**WHAT TO DO:** Your reply must consist of the data below, reproduced character for character.

**DATA SUPPLIED:**
+ + +
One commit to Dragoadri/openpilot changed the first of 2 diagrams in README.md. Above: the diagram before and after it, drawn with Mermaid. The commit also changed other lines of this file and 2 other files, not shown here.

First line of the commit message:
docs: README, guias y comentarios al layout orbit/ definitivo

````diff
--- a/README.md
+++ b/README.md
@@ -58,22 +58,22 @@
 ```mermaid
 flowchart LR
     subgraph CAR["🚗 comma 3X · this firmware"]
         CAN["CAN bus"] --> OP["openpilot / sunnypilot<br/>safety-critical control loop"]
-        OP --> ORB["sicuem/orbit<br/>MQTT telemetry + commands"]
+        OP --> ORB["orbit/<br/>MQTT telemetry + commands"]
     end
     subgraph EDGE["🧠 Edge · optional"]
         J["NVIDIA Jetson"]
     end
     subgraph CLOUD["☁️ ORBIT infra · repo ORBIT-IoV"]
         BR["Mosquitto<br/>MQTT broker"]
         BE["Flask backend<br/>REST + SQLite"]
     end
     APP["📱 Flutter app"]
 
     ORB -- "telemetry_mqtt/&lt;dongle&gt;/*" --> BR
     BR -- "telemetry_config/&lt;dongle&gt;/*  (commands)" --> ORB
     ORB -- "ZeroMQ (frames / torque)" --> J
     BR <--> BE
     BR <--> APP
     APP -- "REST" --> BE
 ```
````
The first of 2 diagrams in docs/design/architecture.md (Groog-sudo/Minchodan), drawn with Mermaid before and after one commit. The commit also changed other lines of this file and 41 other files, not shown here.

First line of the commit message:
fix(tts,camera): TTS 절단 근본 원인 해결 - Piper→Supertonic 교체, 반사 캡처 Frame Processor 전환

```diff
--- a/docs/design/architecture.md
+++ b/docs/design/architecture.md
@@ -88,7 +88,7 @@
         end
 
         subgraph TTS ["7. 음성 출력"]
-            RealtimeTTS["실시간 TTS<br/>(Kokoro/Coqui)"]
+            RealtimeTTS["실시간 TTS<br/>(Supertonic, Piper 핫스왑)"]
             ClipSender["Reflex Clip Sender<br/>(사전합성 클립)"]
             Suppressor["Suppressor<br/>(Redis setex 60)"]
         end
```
+ + +
**SOLUTION TO THIS PROBLEM:**
One commit to Dragoadri/openpilot changed the first of 2 diagrams in README.md. Above: the diagram before and after it, drawn with Mermaid. The commit also changed other lines of this file and 2 other files, not shown here.

First line of the commit message:
docs: README, guias y comentarios al layout orbit/ definitivo

````diff
--- a/README.md
+++ b/README.md
@@ -58,22 +58,22 @@
 ```mermaid
 flowchart LR
     subgraph CAR["🚗 comma 3X · this firmware"]
         CAN["CAN bus"] --> OP["openpilot / sunnypilot<br/>safety-critical control loop"]
-        OP --> ORB["sicuem/orbit<br/>MQTT telemetry + commands"]
+        OP --> ORB["orbit/<br/>MQTT telemetry + commands"]
     end
     subgraph EDGE["🧠 Edge · optional"]
         J["NVIDIA Jetson"]
     end
     subgraph CLOUD["☁️ ORBIT infra · repo ORBIT-IoV"]
         BR["Mosquitto<br/>MQTT broker"]
         BE["Flask backend<br/>REST + SQLite"]
     end
     APP["📱 Flutter app"]
 
     ORB -- "telemetry_mqtt/&lt;dongle&gt;/*" --> BR
     BR -- "telemetry_config/&lt;dongle&gt;/*  (commands)" --> ORB
     ORB -- "ZeroMQ (frames / torque)" --> J
     BR <--> BE
     BR <--> APP
     APP -- "REST" --> BE
 ```
````
The first of 2 diagrams in docs/design/architecture.md (Groog-sudo/Minchodan), drawn with Mermaid before and after one commit. The commit also changed other lines of this file and 41 other files, not shown here.

First line of the commit message:
fix(tts,camera): TTS 절단 근본 원인 해결 - Piper→Supertonic 교체, 반사 캡처 Frame Processor 전환

```diff
--- a/docs/design/architecture.md
+++ b/docs/design/architecture.md
@@ -88,7 +88,7 @@
         end
 
         subgraph TTS ["7. 음성 출력"]
-            RealtimeTTS["실시간 TTS<br/>(Kokoro/Coqui)"]
+            RealtimeTTS["실시간 TTS<br/>(Supertonic, Piper 핫스왑)"]
             ClipSender["Reflex Clip Sender<br/>(사전합성 클립)"]
             Suppressor["Suppressor<br/>(Redis setex 60)"]
         end
```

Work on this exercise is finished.